It’s just a stupid thing to say, isn’t it? There is zero proof that any sort of corruption exists in boxing, and certainly not at the highest level. Are there issues with judging within the sport? Absolutely, but it’s not because judges are on the take.
Paul wants to be taken seriously as a boxer and, apparently, as a promoter – he’s yet to give us a reason to, and these comments are just further proof that he doesn’t understand the sport. Hearn and Matchroom won’t get $100 million out of him but legal action is the right move – you can’t just throw around serious allegations against a rival organisation without any evidence like that and not expect any consequences.
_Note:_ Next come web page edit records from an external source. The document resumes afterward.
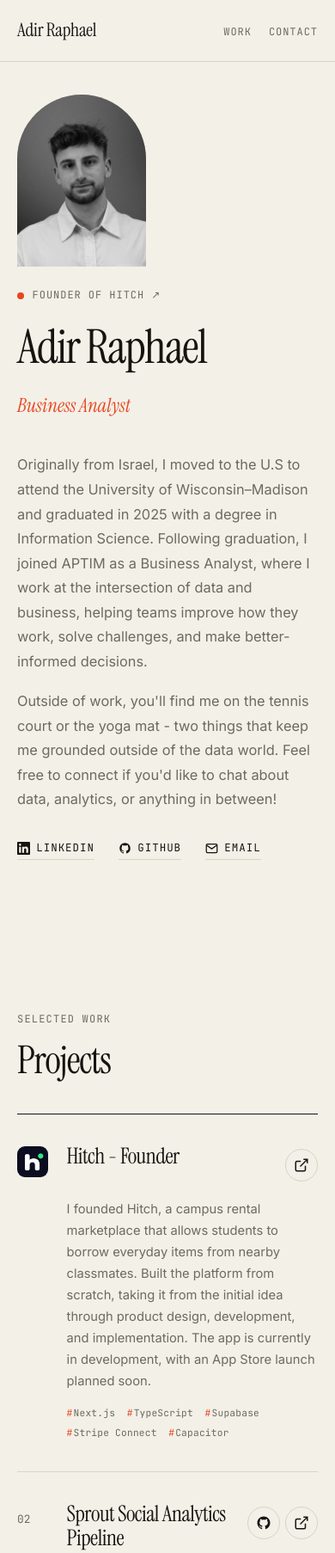
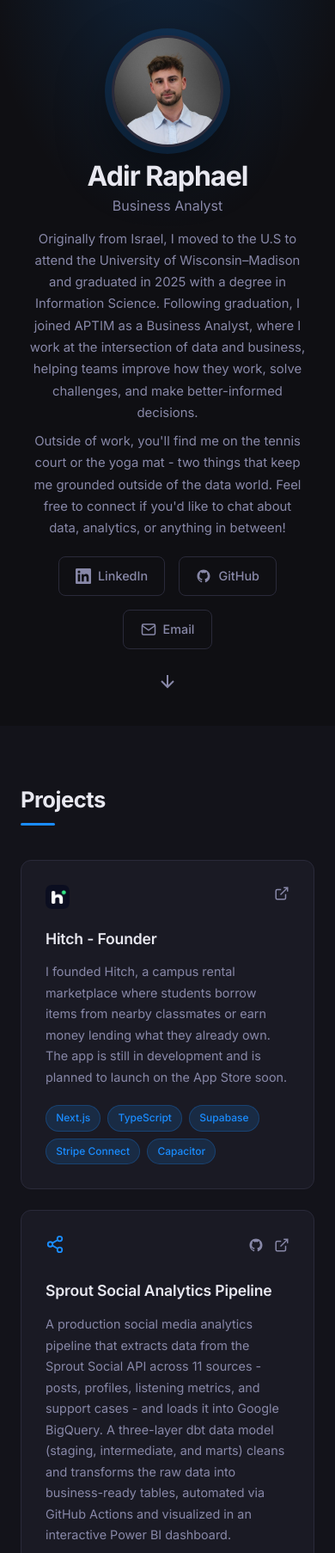
Before and after one commit to Adirraphael/adirraphael.github.io, a plain HTML site: page index.html in a window 390 px wide. Shown: the top 1806 px of the page at 86% size. Drawn offline with Linux system fonts and the light colour scheme.

Commit message:
Revert "Redesign updates and clarify Hitch founder/developer description"
This reverts commit 98d131746da60f3e84e0fab73d99e1a26c391e60.

```diff
--- a/index.html
+++ b/index.html
@@ -7,18 +7,9 @@
   <link rel="stylesheet" href="style.css" />
   <link rel="preconnect" href="https://fonts.googleapis.com" />
   <link rel="preconnect" href="https://fonts.gstatic.com" crossorigin />
-  <link href="https://fonts.googleapis.com/css2?family=Inter:wght@300;400;500;600;700&family=Instrument+Serif:ital@0;1&family=JetBrains+Mono:wght@400;500&display=swap" rel="stylesheet" />
+  <link href="https://fonts.googleapis.com/css2?family=Inter:wght@300;400;500;600;700&display=swap" rel="stylesheet" />
 </head>
 <body>
-
-
-  <nav class="nav" aria-label="Main">
-    <a href="#hero" class="nav-logo">Adir Raphael</a>
-    <ul class="nav-links">
-      <li><a href="#projects">Work</a></li>
-      <li><a href="mailto:Adirraph@gmail.com">Contact</a></li>
-    </ul>
-  </nav>
 
   <!-- Hero / Intro -->
   <section id="hero" class="hero">
@@ -36,9 +27,6 @@
           </div>
         </div>
       </div>
-      <a href="https://join-hitch.com/" target="_blank" rel="noopener noreferrer" class="hero-badge">
-        <span class="dot"></span> Founder of Hitch &nearr;
-      </a>
       <div class="hero-text">
         <h1 class="hero-name">Adir Raphael</h1>
         <p class="hero-title">Business Analyst</p>
@@ -74,8 +62,7 @@
   <!-- Projects -->
   <section id="projects" class="section projects">
     <div class="container">
-      <span class="section-eyebrow">Selected work</span>
-      <h2 class="section-title">Projects<span class="count"></span></h2>
+      <h2 class="section-title">Projects</h2>
       <div class="projects-grid">
 
         <article class="card">
@@ -91,7 +78,7 @@
           </div>
           <h3 class="card-title">Hitch - Founder</h3>
           <p class="card-desc">
-            I founded Hitch, a campus rental marketplace that allows students to borrow everyday items from nearby classmates. Built the platform from scratch, taking it from the initial idea through product design, development, and implementation. The app is currently in development, with an App Store launch planned soon.
+            I founded Hitch, a campus rental marketplace where students borrow items from nearby classmates or earn money lending what they already own. The app is still in development and is planned to launch on the App Store soon.
           </p>
           <div class="card-tags">
             <span class="tag tag-sm">Next.js</span>
@@ -237,11 +224,7 @@
   </section>
 
   <footer class="footer">
-    <div class="footer-inner">
-      <p class="footer-kicker">Get in touch</p>
-      <a href="mailto:Adirraph@gmail.com" class="footer-mail">Adirraph@gmail.com</a>
-      <p class="footer-note">&copy; <span id="year"></span> Adir Raphael</p>
-    </div>
+    <p>Designed &amp; built by Adir Raphael &mdash; <span id="year"></span></p>
   </footer>
 
   <script src="script.js"></script>
--- a/style.css
+++ b/style.css
@@ -4,40 +4,29 @@
 *, *::before, *::after { box-sizing: border-box; margin: 0; padding: 0; }
 
 :root {
-  --bg:         #f3f0e8;
-  --ink:        #15140f;
-  --muted:      #6d6a5f;
-  --line:       #d8d3c4;
-  --accent:     #e8451e;
-  --serif:      'Instrument Serif', Georgia, serif;
-  --sans:       'Inter', system-ui, sans-serif;
-  --mono:       'JetBrains Mono', ui-monospace, monospace;
-  --ease:       0.3s cubic-bezier(.2, .7, .2, 1);
-  --max-w:      1180px;
-  --pad:        clamp(1.25rem, 4vw, 3rem);
-}
-
-@media (prefers-color-scheme: dark) {
-  :root {
-    --bg:    #11100d;
-    --ink:   #f0ece2;
-    --muted: #8f8b7e;
-    --line:  #2a2822;
-  }
+  --bg:         #0f0f13;
+  --bg-section: #13131a;
+  --surface:    #1a1a24;
+  --border:     #2a2a3a;
+  --accent:     #1a8cff;
+  --accent-dim: rgba(26, 140, 255, 0.15);
+  --text:       #e8e8f0;
+  --text-muted: #8888a8;
+  --radius:     12px;
+  --font:       'Inter', system-ui, sans-serif;
+  --transition: 0.2s ease;
+  --max-w:      1100px;
 }
 
 html { scroll-behavior: smooth; }
 
 body {
-  font-family: var(--sans);
+  font-family: var(--font);
   background: var(--bg);
-  color: var(--ink);
-  line-height: 1.65;
+  color: var(--text);
+  line-height: 1.7;
   -webkit-font-smoothing: antialiased;
-  overflow-x: hidden;
 }
-
-::selection { background: var(--accent); color: #fff; }
 
 a { color: inherit; text-decoration: none; }
 img { display: block; max-width: 100%; }
@@ -49,37 +38,41 @@ img { display: block; max-width: 100%; }
   position: fixed;
   top: 0; left: 0; right: 0;
   z-index: 100;
+  backdrop-filter: blur(16px);
+  -webkit-backdrop-filter: blur(16px);
+  background: rgba(15, 15, 19, 0.8);
+  border-bottom: 1px solid var(--border);
+}
+
+.nav-inner {
+  padding: 0 3rem;
+  height: 64px;
   display: flex;
   align-items: center;
-  justify-content: space-between;
-  padding: 1.1rem var(--pad);
-  background: color-mix(in srgb, var(--bg) 82%, transparent);
-  backdrop-filter: blur(12px);
-  -webkit-backdrop-filter: blur(12px);
-  border-bottom: 1px solid var(--line);
+  justify-content: flex-end;
 }
 
 .nav-logo {
-  font-family: var(--serif);
-  font-size: 1.35rem;
-  letter-spacing: -0.01em;
+  font-weight: 700;
+  font-size: 1.1rem;
+  color: var(--accent);
+  letter-spacing: 0.05em;
 }
 
 .nav-links {
   list-style: none;
   display: flex;
-  gap: 2rem;
+  gap: 2.5rem;
 }
 
 .nav-links a {
-  font-family: var(--mono);
-  font-size: 0.75rem;
-  text-transform: uppercase;
-  letter-spacing: 0.08em;
-  color: var(--muted);
-  transition: color var(--ease);
+  font-size: 0.9rem;
+  font-weight: 500;
+  color: var(--text-muted);
+  transition: color var(--transition);
 }
-.nav-links a:hover, .nav-links a.active { color: var(--ink); }
+
+.nav-links a:hover { color: var(--text); }
 
 /* =====================
    Hero
@@ -88,344 +81,372 @@ img { display: block; max-width: 100%; }
   min-height: 100vh;
   min-height: 100dvh;
   display: flex;
+  flex-direction: column;
+  justify-content: center;
   align-items: center;
-  padding: 8rem var(--pad) 5rem;
+  padding: 2rem 2rem 5rem;
+  position: relative;
+  overflow: visible;
+  background: radial-gradient(ellipse 80% 60% at 50% -10%, rgba(26,140,255,0.18) 0%, transparent 70%);
 }
 
 .hero-content {
   max-width: var(--max-w);
   width: 100%;
-  margin: 0 auto;
-  display: grid;
-  grid-template-columns: minmax(0, 1fr) 230px;
-  grid-template-areas:
-    "badge image"
-    "text  image";
-  column-gap: 5rem;
-  row-gap: 1.75rem;
-  align-items: start;
+  display: flex;
+  flex-direction: column;
+  align-items: center;
+  text-align: center;
+  gap: 1rem;
 }
 
-.hero-badge {
-  grid-area: badge;
-  justify-self: start;
-  display: inline-flex;
-  align-items: center;
-  gap: 0.6rem;
-  font-family: var(--mono);
-  font-size: 0.75rem;
-  text-transform: uppercase;
-  letter-spacing: 0.08em;
-  color: var(--muted);
-  transition: color var(--ease);
-}
-.hero-badge:hover { color: var(--accent); }
+.hero-text { flex: 1; }
 
-.hero-badge .dot {
-  width: 8px;
-  height: 8px;
-  border-radius: 50%;
-  background: var(--accent);
+.hero-greeting {
+  font-size: 1.1rem;
+  color: var(--accent);
+  font-weight: 500;
+  margin-bottom: 0.5rem;
+  letter-spacing: 0.02em;
 }
 
-.hero-text { grid-area: text; }
-
 .hero-name {
-  font-family: var(--serif);
-  font-weight: 400;
-  font-size: clamp(3.6rem, 10vw, 8.2rem);
-  line-height: 0.94;
+  font-size: clamp(2rem, 5vw, 3.2rem);
+  font-weight: 700;
+  line-height: 1.1;
   letter-spacing: -0.03em;
-  margin-bottom: 1.5rem;
+  margin-bottom: 0.25rem;
 }
 
 .hero-title {
-  font-family: var(--serif);
-  font-style: italic;
-  font-size: clamp(1.4rem, 2.6vw, 2rem);
-  color: var(--accent);
-  margin-bottom: 2.25rem;
+  font-size: clamp(1rem, 2vw, 1.2rem);
+  color: var(--text-muted);
+  font-weight: 400;
+  margin-bottom: 0.75rem;
 }
 
 .hero-bio {
-  font-size: 1.02rem;
-  color: var(--muted);
+  font-size: 0.93rem;
+  color: var(--text-muted);
   max-width: 600px;
-  margin-bottom: 1.1rem;
-  line-height: 1.75;
+  margin: 0 auto 0.5rem;
+  line-height: 1.7;
 }
-.hero-bio:first-of-type { color: var(--ink); }
+
+.hero-bio:last-of-type { margin-bottom: 1.25rem; }
 
 .hero-cta {
   display: flex;
-  gap: 1.75rem;
+  gap: 1rem;
   flex-wrap: wrap;
-  margin-top: 2rem;
+  justify-content: center;
 }
 
 /* Headshot */
-.hero-image { grid-area: image; padding-top: 0.4rem; }
+.hero-image { flex-shrink: 0; }
 
 .headshot-wrapper {
-  width: 100%;
-  aspect-ratio: 3 / 4;
-  border-radius: 999px 999px 0 0;
+  width: 190px;
+  height: 190px;
+  border-radius: 50%;
   overflow: hidden;
-  background: var(--line);
+  border: 3px solid var(--border);
+  box-shadow: 0 0 0 8px var(--accent-dim), 0 24px 60px rgba(0,0,0,0.5);
+  background: var(--surface);
 }
 
 .headshot {
   width: 100%;
   height: 100%;
   object-fit: cover;
-  filter: grayscale(1) contrast(1.05);
-  transition: filter var(--ease);
 }
-.headshot-wrapper:hover .headshot { filter: grayscale(0); }
 
 .headshot-placeholder {
   width: 100%;
   height: 100%;
+  display: flex;
   align-items: center;
   justify-content: center;
-  font-family: var(--serif);
   font-size: 4rem;
-  color: var(--muted);
+  font-weight: 700;
+  color: var(--accent);
+  background: var(--surface);
 }
 
-.scroll-hint { display: none; }
+/* Scroll hint */
+.scroll-hint {
+  position: absolute;
+  bottom: 2.5rem;
+  color: var(--text-muted);
+  animation: bounce 2s infinite;
+  transition: color var(--transition);
+}
+.scroll-hint:hover { color: var(--accent); }
 
-/* Social links: quiet underlined text links */
-.social-link {
-  display: inline-flex;
-  align-items: center;
-  gap: 0.45rem;
-  font-family: var(--mono);
-  font-size: 0.78rem;
-  text-transform: uppercase;
-  letter-spacing: 0.08em;
-  padding-bottom: 3px;
-  border-bottom: 1px solid var(--line);
-  transition: color var(--ease), border-color var(--ease);
+@keyframes bounce {
+  0%, 100% { transform: translateY(0); }
+  50% { transform: translateY(8px); }
 }
-.social-link:hover { color: var(--accent); border-color: var(--accent); }
-.social-link svg { width: 15px; height: 15px; }
+
+/* =====================
+   Buttons
+===================== */
+.btn {
+  display: inline-block;
+  padding: 0.75rem 1.75rem;
+  border-radius: 8px;
+  font-size: 0.9rem;
+  font-weight: 600;
+  cursor: pointer;
+  transition: all var(--transition);
+  letter-spacing: 0.01em;
+}
+
+.btn-primary {
+  background: var(--accent);
+  color: #fff;
+}
+.btn-primary:hover {
+  background: var(--accent);
+  transform: translateY(-1px);
+  box-shadow: 0 8px 24px rgba(26,140,255,0.4);
+}
+
+.btn-secondary {
+  background: transparent;
+  color: var(--text);
+  border: 1.5px solid var(--border);
+}
+.btn-secondary:hover {
+  border-color: var(--border);
+  color: var(--text);
+  transform: translateY(-1px);
+}
 
 /* =====================
    Sections
 ===================== */
-.section { padding: 6rem var(--pad) 7rem; }
+.section {
+  padding: 6rem 2rem;
+}
+
+.section:nth-child(even) { background: var(--bg-section); }
 
 .container {
   max-width: var(--max-w);
   margin: 0 auto;
 }
 
-.section-eyebrow {
-  display: block;
-  font-family: var(--mono);
-  font-size: 0.75rem;
-  text-transform: uppercase;
-  letter-spacing: 0.1em;
-  color: var(--muted);
-  margin-bottom: 0.9rem;
+.section-title {
+  font-size: clamp(1.6rem, 3vw, 2.2rem);
+  font-weight: 700;
+  letter-spacing: -0.02em;
+  margin-bottom: 3rem;
+  position: relative;
+  display: inline-block;
 }
 
-.section-title {
-  font-family: var(--serif);
-  font-weight: 400;
-  font-size: clamp(2.8rem, 7vw, 5.2rem);
-  line-height: 1;
-  letter-spacing: -0.03em;
-  padding-bottom: 2.5rem;
+.section-title::after {
+  content: '';
+  position: absolute;
+  bottom: -8px;
+  left: 0;
+  width: 40px;
+  height: 3px;
+  background: var(--accent);
+  border-radius: 2px;
+}
+
+/* =====================
+   About
+===================== */
+.about-grid {
+  display: grid;
+  grid-template-columns: 1fr 1fr;
+  gap: 4rem;
+  align-items: start;
+}
+
+.about-text p {
+  color: var(--text-muted);
+  margin-bottom: 1rem;
+  font-size: 1rem;
+  line-height: 1.8;
+}
+
+.skills h3 {
+  font-size: 1rem;
+  font-weight: 600;
+  margin-bottom: 1.25rem;
+  color: var(--text);
+}
+
+.skill-tags {
+  display: flex;
+  flex-wrap: wrap;
+  gap: 0.6rem;
 }
 
 /* =====================
    Tags
 ===================== */
 .tag {
-  font-family: var(--mono);
-  font-size: 0.7rem;
-  letter-spacing: 0.02em;
-  color: var(--muted);
+  display: inline-block;
+  padding: 0.4rem 0.9rem;
+  background: var(--accent-dim);
+  color: var(--accent);
+  border: 1px solid rgba(26,140,255,0.25);
+  border-radius: 100px;
+  font-size: 0.82rem;
+  font-weight: 500;
 }
-.tag::before { content: '#'; color: var(--accent); margin-right: 1px; }
+
+.tag-sm {
+  padding: 0.25rem 0.7rem;
+  font-size: 0.75rem;
+}
 
 /* =====================
-   Projects — indexed list
+   Projects
 ===================== */
-.projects-grid { counter-reset: project; border-top: 1px solid var(--ink); }
+.projects-grid {
+  display: grid;
+  grid-template-columns: repeat(auto-fill, minmax(320px, 1fr));
+  gap: 1.5rem;
+}
 
 .card {
-  counter-increment: project;
-  position: relative;
-  display: grid;
-  grid-template-columns: 4rem minmax(0, 1fr) minmax(0, 1.35fr) auto;
-  grid-template-areas:
-    "num title desc links"
-    "num tags  desc links";
-  column-gap: 2.5rem;
-  row-gap: 0.9rem;
-  align-items: start;
-  padding: 2.2rem 0;
-  border-bottom: 1px solid var(--line);
-  transition: padding var(--ease), background var(--ease);
+  background: var(--surface);
+  border: 1px solid var(--border);
+  border-radius: var(--radius);
+  padding: 1.75rem;
+  transition: transform var(--transition), border-color var(--transition), box-shadow var(--transition);
 }
 
-.card:hover { padding-left: 1rem; padding-right: 1rem; }
-.card:hover .card-title { color: var(--accent); }
-
-/* flatten header so its children sit on the card grid */
-.card-header { display: contents; }
-
-.card-icon { grid-area: num; }
-.card-icon:has(svg) { display: none; }
-
-.card::before {
-  content: counter(project, decimal-leading-zero);
-  grid-area: num;
-  font-family: var(--mono);
-  font-size: 0.8rem;
-  color: var(--muted);
-  padding-top: 0.55rem;
-}
-.card:has(.card-icon img)::before { display: none; }
-
-.card-icon img {
-  width: 36px !important;
-  height: 36px !important;
-  border-radius: 9px !important;
-  margin-top: 0.1rem;
+.card:hover {
+  transform: translateY(-4px);
+  border-color: rgba(26,140,255,0.4);
+  box-shadow: 0 12px 40px rgba(0,0,0,0.4);
 }
 
+.card-header {
+  display: flex;
+  align-items: center;
+  justify-content: space-between;
+  margin-bottom: 1.25rem;
+}
+
+.card-icon {
+  color: var(--accent);
+}
+
+.card-links {
+  display: flex;
+  gap: 0.75rem;
+}
+
+.icon-link {
+  color: var(--text-muted);
+  transition: color var(--transition);
+}
+.icon-link:hover { color: var(--accent); }
+
 .card-title {
-  grid-area: title;
-  font-family: var(--serif);
-  font-weight: 400;
-  font-size: clamp(1.6rem, 2.6vw, 2.15rem);
-  line-height: 1.1;
-  letter-spacing: -0.02em;
-  transition: color var(--ease);
+  font-size: 1.1rem;
+  font-weight: 600;
+  margin-bottom: 0.75rem;
+  letter-spacing: -0.01em;
 }
 
 .card-desc {
-  grid-area: desc;
-  font-size: 0.92rem;
-  color: var(--muted);
+  font-size: 0.9rem;
+  color: var(--text-muted);
   line-height: 1.7;
-  padding-top: 0.35rem;
+  margin-bottom: 1.25rem;
 }
 
 .card-tags {
-  grid-area: tags;
   display: flex;
   flex-wrap: wrap;
-  gap: 0.3rem 0.85rem;
-  align-self: end;
+  gap: 0.5rem;
 }
 
-.card-links {
-  grid-area: links;
-  display: flex;
-  gap: 0.35rem;
-  padding-top: 0.3rem;
+/* =====================
+   Contact
+===================== */
+.contact-inner {
+  text-align: center;
+  max-width: 600px;
+  margin: 0 auto;
 }
 
-.icon-link {
-  width: 38px;
-  height: 38px;
+.contact-sub {
+  color: var(--text-muted);
+  font-size: 1rem;
+  margin-bottom: 2.5rem;
+  line-height: 1.8;
+}
+
+.contact-btn {
+  font-size: 1rem;
+  padding: 0.9rem 2.5rem;
+  margin-bottom: 3rem;
+}
+
+.social-links {
+  display: flex;
+  justify-content: center;
+  gap: 1.5rem;
+  flex-wrap: wrap;
+}
+
+.social-link {
   display: flex;
   align-items: center;
-  justify-content: center;
-  border-radius: 50%;
-  border: 1px solid var(--line);
-  color: var(--ink);
-  transition: background var(--ease), color var(--ease), border-color var(--ease), transform var(--ease);
+  gap: 0.5rem;
+  color: var(--text-muted);
+  font-size: 0.9rem;
+  font-weight: 500;
+  padding: 0.6rem 1.2rem;
+  border: 1px solid var(--border);
+  border-radius: 8px;
+  transition: all var(--transition);
 }
-.icon-link:hover {
-  background: var(--accent);
-  border-color: var(--accent);
-  color: #fff;
-  transform: rotate(-8deg);
+
+.social-link:hover {
+  color: var(--accent);
+  border-color: rgba(26,140,255,0.4);
+  background: var(--accent-dim);
+  transform: translateY(-2px);
 }
 
 /* =====================
    Footer
 ===================== */
 .footer {
-  padding: 5rem var(--pad) 3rem;
-  border-top: 1px solid var(--ink);
-}
-
-.footer-inner { max-width: var(--max-w); margin: 0 auto; }
-
-.footer-kicker {
-  font-family: var(--mono);
-  font-size: 0.75rem;
-  text-transform: uppercase;
-  letter-spacing: 0.1em;
-  color: var(--muted);
-  margin-bottom: 0.75rem;
-}
-
-.footer-mail {
-  display: inline-block;
-  font-family: var(--serif);
-  font-size: clamp(2.2rem, 7.5vw, 6rem);
-  line-height: 1.05;
-  letter-spacing: -0.03em;
-  border-bottom: 2px solid transparent;
-  transition: color var(--ease), border-color var(--ease);
-  word-break: break-all;
-}
-.footer-mail:hover { color: var(--accent); border-color: var(--accent); }
-
-.footer-note {
-  margin-top: 4rem;
-  font-family: var(--mono);
-  font-size: 0.72rem;
-  color: var(--muted);
-}
-
-/* =====================
-   Scroll reveal
-===================== */
-.fade-in {
-  opacity: 0;
-  transform: translateY(18px);
-  transition: opacity 0.8s ease, transform 0.8s cubic-bezier(.2, .7, .2, 1), padding var(--ease);
-}
-.fade-in.visible { opacity: 1; transform: none; }
-
-@media (prefers-reduced-motion: reduce) {
-  .fade-in { opacity: 1; transform: none; transition: none; }
-  html { scroll-behavior: auto; }
+  background: var(--bg);
+  border-top: 1px solid var(--border);
+  text-align: center;
+  padding: 1.75rem 2rem;
+  font-size: 0.82rem;
+  color: var(--text-muted);
 }
 
 /* =====================
    Responsive
 ===================== */
-@media (max-width: 900px) {
-  .hero-content {
-    grid-template-columns: 1fr;
-    grid-template-areas: "image" "badge" "text";
-    row-gap: 1.5rem;
-  }
-  .hero-image { width: 150px; }
-  .hero-name { font-size: clamp(3.2rem, 14vw, 5.5rem); }
+@media (max-width: 768px) {
+  .headshot-wrapper { width: 130px; height: 130px; }
 
-  .card {
-    grid-template-columns: 2.6rem minmax(0, 1fr) auto;
-    grid-template-areas:
-      "num  title links"
-      "num  desc  desc"
-      "num  tags  tags";
-    column-gap: 1rem;
-  }
-  .card:hover { padding-left: 0; padding-right: 0; }
+  .about-grid { grid-template-columns: 1fr; gap: 2.5rem; }
+
+  .nav-links { gap: 1.5rem; }
+
+  .section { padding: 4rem 1.5rem; }
 }
 
 @media (max-width: 480px) {
-  .nav-links { gap: 1.25rem; }
-  .hero { padding-top: 6.5rem; }
+  .nav-links { display: none; }
+  .projects-grid { grid-template-columns: 1fr; }
+  .social-links { gap: 1rem; }
 }
```
Also changed, not shown: script.js (line endings or trailing spaces).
Speaking of consequences, it was interesting to watch the reaction to Shakur Stevenson missing weight for his fight over the weekend. He relinquished his ‘world’ title on the scales as well as a portion of his purse. In the past we’ve seen fighters – particularly champions – lambasted for missing weight, but Stevenson received no such backlash.
In fact a lot of reactions were centred around excitement at the prospect of the young talent now moving up to lightweight where the likes of Devin Haney and Gervonta Davis operate. Losing his title and sacrificing money is a fitting punishment for missing weight and it was encouraging to hear him immediately admit that he has outgrown super-featherweight and will immediately move to 135lbs.
Ideally fighters should just automatically choose to fight at their natural weight rather than boiling themselves down and rehydrating for fight night. Perhaps we’re starting to see a shift in public perception where, rather than shout fighters down for missing weight, fans are just glad to see them facing up to the realities of their bodies.
This isn’t to celebrate Stevenson, though. He still missed weight and if he previously knew he can’t safely make 130lbs he shouldn’t have taken this fight and instead moved up in weight beforehand.
Usyk sat down for a lengthy interview on his personal YouTube channel and it produced some fascinating insights to how he works. He revealed that during press conferences he pays more attention to people’s body language rather than what they say. In his final presser with Joshua, he was reciting a sequence of 45 different numbers between one and 100, a task assigned to him by a member of his training team.
Like his close friend Vasily Lomachenko, the Ukrainian maestro trains his mind just as much as his body.